Lesbian, gay, bisexual, and transgender (LGBT) persons in Papua New Guinea face legal challenges not experienced by non-LGBT residents. Male same-sex sexual activity is illegal, punishable by up to 14 years imprisonment, but the law is not enforced.

Attitudes towards LGBT people are greatly influenced by Christian churches, as a majority of Papua New Guineans are Christian. Historically, gay men had certain societal roles. They would take on traditional female roles such as cooking and would participate with women in traditional festivals. However, some tribes still practice ritual pedophilic homosexuality such as the Etoro people and Sambia people.[1]

Nowadays, LGBT people tend to be more tolerated and accepted in coastal areas than in the New Guinea Highlands.[2]

The words "lesbian", "gay", "bisexual" and "transgender" tend to carry heavy stigma in Papua New Guinea.[3]

In recent years, the Tok Pisin word palopa has been used by transgender Papua New Guineas to refer to a cultural and traditional third gender. Similarly, the Sambia people recognize a traditional third gender: kwolu-aatmwol (literally male thing transforming into female thing).[3]

Legality of same-sex sexual activity
Male same-sex sexual activity is prohibited by Section 210 of the Papua New Guinea Penal Code. Those caught engaging in anal sex can be punished with up to fourteen years imprisonment.

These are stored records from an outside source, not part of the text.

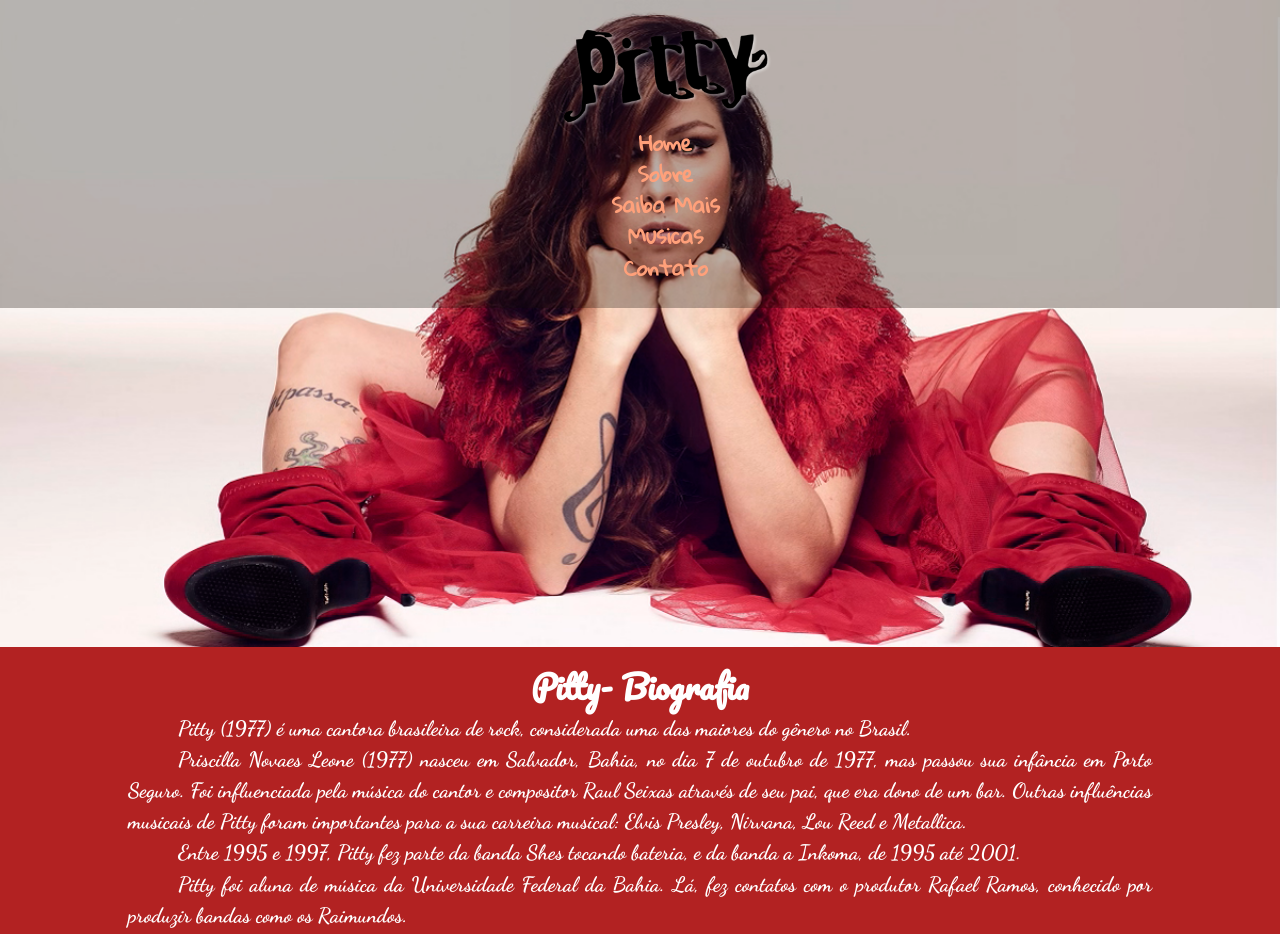
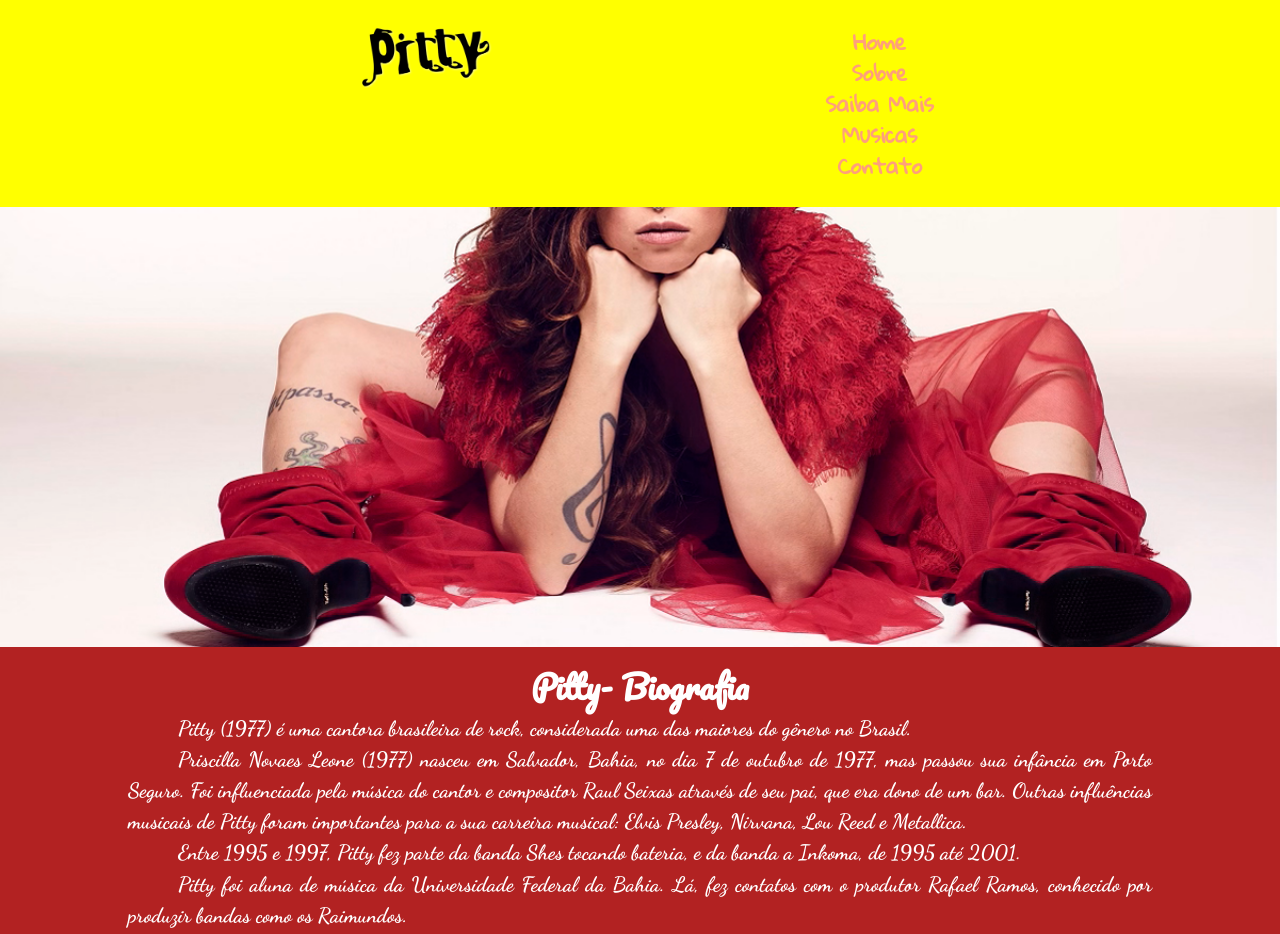
Before and after one commit to cintiapinho/meuprimeirosite1f_turmaA, a plain HTML site: page index.html in a window 1280 px wide. Shown: the top 934 px of the page. Drawn offline with Linux system fonts and the light colour scheme.

Commit message:
media screen menu

```diff
--- a/css/estilo.css
+++ b/css/estilo.css
@@ -12,6 +12,8 @@ header{
     background-color: rgba(22, 10, 6, 0.3);
     padding: 2%;
     font-family: 'Gloria Hallelujah', cursive;
+    display: flex;
+    flex-direction: column;
 }
 
 .fixo{
@@ -273,13 +275,24 @@ input[type=text], input[type=tel], input[type=email], select, textarea {
     clear: both;
   }
 
-
-
-
-  @media screen and (max-width: 450px) {
+  /* Altera configuração quanod a tela está menor que 600px */
+  @media screen and (max-width:600px) {
 
     .col-25, .col-75, input[type=submit] {
         width: 100%;
         margin-top: 0;
       }
   }
+
+   /* Altera configuração quando a tela for maior que 601 px*/
+   @media screen and (min-width:601px) {
+
+    header{
+        background-color: yellow;
+        flex-direction: row;
+
+    }
+
+
+
+  }
--- a/index.html
+++ b/index.html
@@ -15,8 +15,7 @@
             <div class="logo">
                 <img class="img_logo" src="img/logogrande.png" alt="">
             </div>
-            <nav class="menu">
-                <div class="itens_menu">
+            <nav class="itens_menu">
                     <ul>
                         <li><a href="index.html">Home</a></li>
                         <li><a href="#sobre">Sobre</a></li>
@@ -24,7 +23,6 @@
                         <li><a href="musicas.html">Musicas</a></li>
                         <li><a href="contato.html">Contato</a></li>
                     </ul>
-                </div>
             </nav>
     </header>
     <figure class="banner">
```
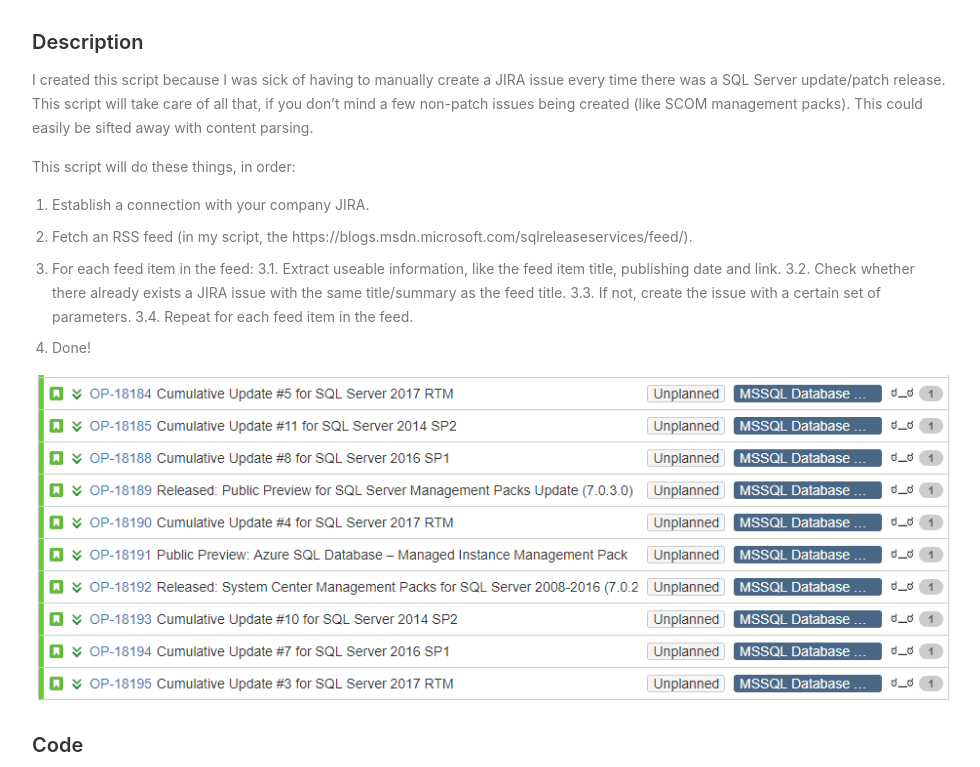
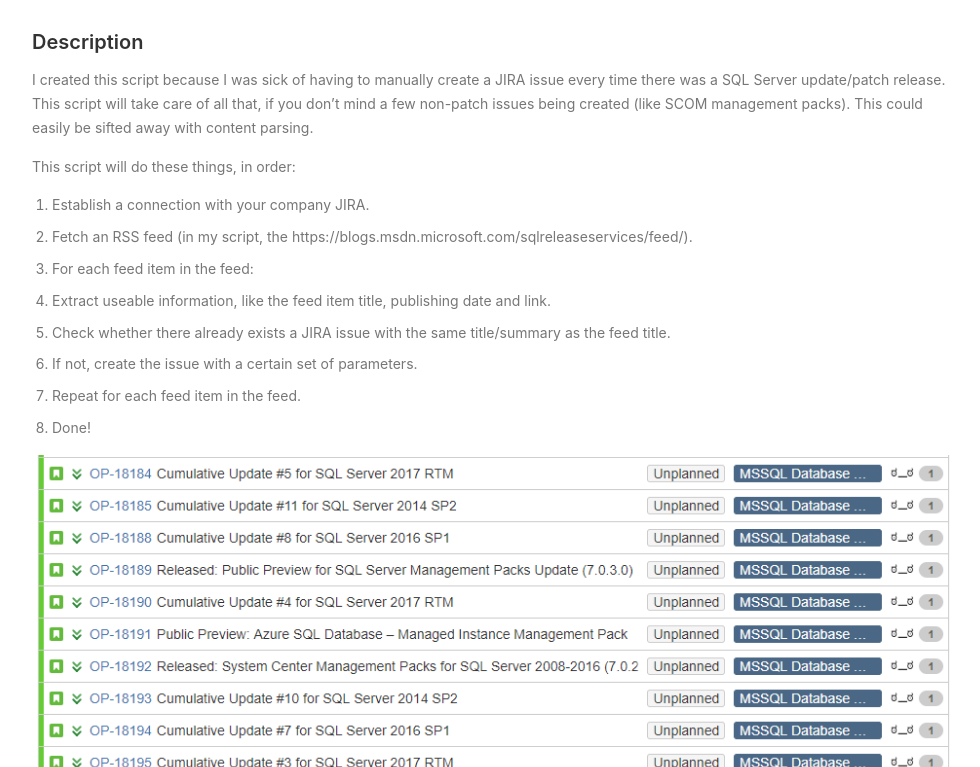
Before and after one commit to AtlassianPS/AtlassianPS.github.io, a Jekyll site: the page built from docs/Gallery/SQLServerUpdatesToJIRAIssues.md, in a window 1280 px wide and 900 px high, scrolled down 675 px, cut to the strip 0-767 px from the top of the window. Shown: the whole strip, without its empty margins (148-1128 px from the left). Built offline with Jekyll 4.4.1, drawn with Linux system fonts in a browser that asks for light colours; nearby versions of some CDN libraries; comment, search, counter and statistics services are not loaded.

Commit message:
Updated list view

```diff
--- a/docs/Gallery/SQLServerUpdatesToJIRAIssues.md
+++ b/docs/Gallery/SQLServerUpdatesToJIRAIssues.md
@@ -20,10 +20,10 @@
 1. Establish a connection with your company JIRA.
 2. Fetch an RSS feed (in my script, the https://blogs.msdn.microsoft.com/sqlreleaseservices/feed/).
 3. For each feed item in the feed:
-   3.1. Extract useable information, like the feed item title, publishing date and link.
-   3.2. Check whether there already exists a JIRA issue with the same title/summary as the feed title.
-   3.3. If not, create the issue with a certain set of parameters.
-   3.4. Repeat for each feed item in the feed.
+  1. Extract useable information, like the feed item title, publishing date and link.
+  2. Check whether there already exists a JIRA issue with the same title/summary as the feed title.
+  3. If not, create the issue with a certain set of parameters.
+  4. Repeat for each feed item in the feed.
 4. Done!
 
 ![ScreenShot](screenshots/SQLBacklog.PNG)
```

Other same-sex sexual acts can be punished with up to three years imprisonment.[4] In 2011, the Government informed the United Nations that it will not decriminalise homosexuality.[5]

According to the United States Department of State, there were no reports of prosecutions in 2012 directed at LGBT persons.[6] However, the department reported that LGBT persons in 2012 were "vulnerable to societal stigmatization".[6]

Former MP Dame Carol Kidu in 2012 described gay Papua New Guineans as being forced to live lives of secrecy, and called unsuccessfully on the Government to decriminalise homosexuality.[7] Prime Minister Peter O'Neill explained that there were "strong feelings" against homosexuality in the country, which was "yet to accept such sexual openness".[7]

Living conditions
LGBT persons have reported facing "discrimination in their daily lives, and often struggle to find jobs".[8]

There are a few nightclubs in Port Moresby that have "gay nights" and small drag parties, mainly in Hanuabada, which has been described as a "gay village" and a sanctuary for local LGBT people.[2][9][10]